    • Ha, thank you. That is a fleet truck (I am in the vehicle rental business) that I borrowed for a few days. Great vehicle!
      But yes, I have purchased some subsonic ammunition and will try again to see how it does. Also the POI shift was very consistent and repeatable. I think the best thing to do might be to sight in a cheap red with a QD mount for use with the can.

  • David

    The POA shift is obsurd. That’s all I need to know about them

    • me ohmy

      hang weight out from of a piece of steel, something has to shift…deal

      • david

        The Surefire suppressor has no windage shift at all and only 1/2 moa down due to weight. Compare that to a 5ft shift at 100 yards for the Bowers No thanks

        • david

          “POI shift was about a foot high and right at 20 yards”

          Thats 5 feet high and 5 feet right, compared to Surefire’s 1/2 inch low and nothing right.

        • me ohmy

          surefires costs a grand…and isnt any more effective….I like Bowers

          • AAC

            If you’re shooting a gun then accuracy is important. So yeah, I’d say a 60 MOA shift is a reduction in effectiveness.

  • Micki Mahoney

    Finnish tests with suppressors on rifles showed POI shift of between 4 and 10-inch at 100 yards, due to altered barrel harmonics. But on a stubby SMG barrel, a 12-inch POI shift seems rather excessive at just 20 yards.

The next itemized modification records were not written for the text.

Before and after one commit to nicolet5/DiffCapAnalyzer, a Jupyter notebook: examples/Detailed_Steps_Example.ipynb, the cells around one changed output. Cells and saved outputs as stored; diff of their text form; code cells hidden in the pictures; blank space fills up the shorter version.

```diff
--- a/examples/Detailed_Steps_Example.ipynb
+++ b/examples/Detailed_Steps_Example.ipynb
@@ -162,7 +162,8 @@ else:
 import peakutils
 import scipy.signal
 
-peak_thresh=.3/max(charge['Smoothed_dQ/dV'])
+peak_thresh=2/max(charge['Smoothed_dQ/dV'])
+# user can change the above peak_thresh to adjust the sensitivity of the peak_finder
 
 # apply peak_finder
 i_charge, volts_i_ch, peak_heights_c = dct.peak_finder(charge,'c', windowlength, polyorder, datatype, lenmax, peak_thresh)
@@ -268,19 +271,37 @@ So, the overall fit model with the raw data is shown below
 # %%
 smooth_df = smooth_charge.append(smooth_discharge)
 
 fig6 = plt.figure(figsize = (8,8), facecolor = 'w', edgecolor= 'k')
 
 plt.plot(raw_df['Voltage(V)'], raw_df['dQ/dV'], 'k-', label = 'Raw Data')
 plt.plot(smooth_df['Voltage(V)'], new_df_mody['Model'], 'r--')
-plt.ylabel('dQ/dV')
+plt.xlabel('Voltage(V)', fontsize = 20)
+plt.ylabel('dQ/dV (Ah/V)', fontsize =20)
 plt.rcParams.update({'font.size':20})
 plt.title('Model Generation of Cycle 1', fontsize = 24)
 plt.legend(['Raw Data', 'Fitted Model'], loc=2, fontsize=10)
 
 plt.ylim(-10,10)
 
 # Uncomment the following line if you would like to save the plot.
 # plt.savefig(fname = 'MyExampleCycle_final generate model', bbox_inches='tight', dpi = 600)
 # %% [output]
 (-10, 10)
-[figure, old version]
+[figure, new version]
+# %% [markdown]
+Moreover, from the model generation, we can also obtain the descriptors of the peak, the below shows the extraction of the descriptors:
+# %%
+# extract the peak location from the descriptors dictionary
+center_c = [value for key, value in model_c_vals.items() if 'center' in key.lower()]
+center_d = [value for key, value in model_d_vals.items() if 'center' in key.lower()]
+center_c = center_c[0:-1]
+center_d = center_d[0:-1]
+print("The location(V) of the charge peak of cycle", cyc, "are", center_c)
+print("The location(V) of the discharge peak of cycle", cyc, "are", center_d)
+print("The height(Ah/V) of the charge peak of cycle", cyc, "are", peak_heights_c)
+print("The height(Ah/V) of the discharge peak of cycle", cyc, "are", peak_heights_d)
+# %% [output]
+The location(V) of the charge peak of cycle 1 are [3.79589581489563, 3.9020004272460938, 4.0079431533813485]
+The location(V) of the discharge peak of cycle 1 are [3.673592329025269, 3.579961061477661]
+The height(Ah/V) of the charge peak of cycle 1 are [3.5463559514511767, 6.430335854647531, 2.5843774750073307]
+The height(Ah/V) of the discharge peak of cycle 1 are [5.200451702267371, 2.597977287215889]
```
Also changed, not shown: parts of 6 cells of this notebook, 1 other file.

    Did you check for signs of baffle-strike, Alex?

  • claymore

    Next time you do a test on suppressors you might want to put your recording device out past the end of the barrel. What everybody is hearing now is the sound of the action, muzzle blast being directed out the open action, and the mechanical sound from moving parts.

    The industry standard when testing suppressors is 10 feet from the muzzle perpendicular to the barrel.

    That being said I like this type of story any and all suppressors bring them on.

    The shift in POI on these is quite large when other brands that I have test have had no impact..

  • AR-PRO

    I love my Bowers suppressor, I have the CAC 45 and use it on my AR SBR in 45acp, works awesome!

  • AR-PRO

    And it shoots the same POI with or without the can.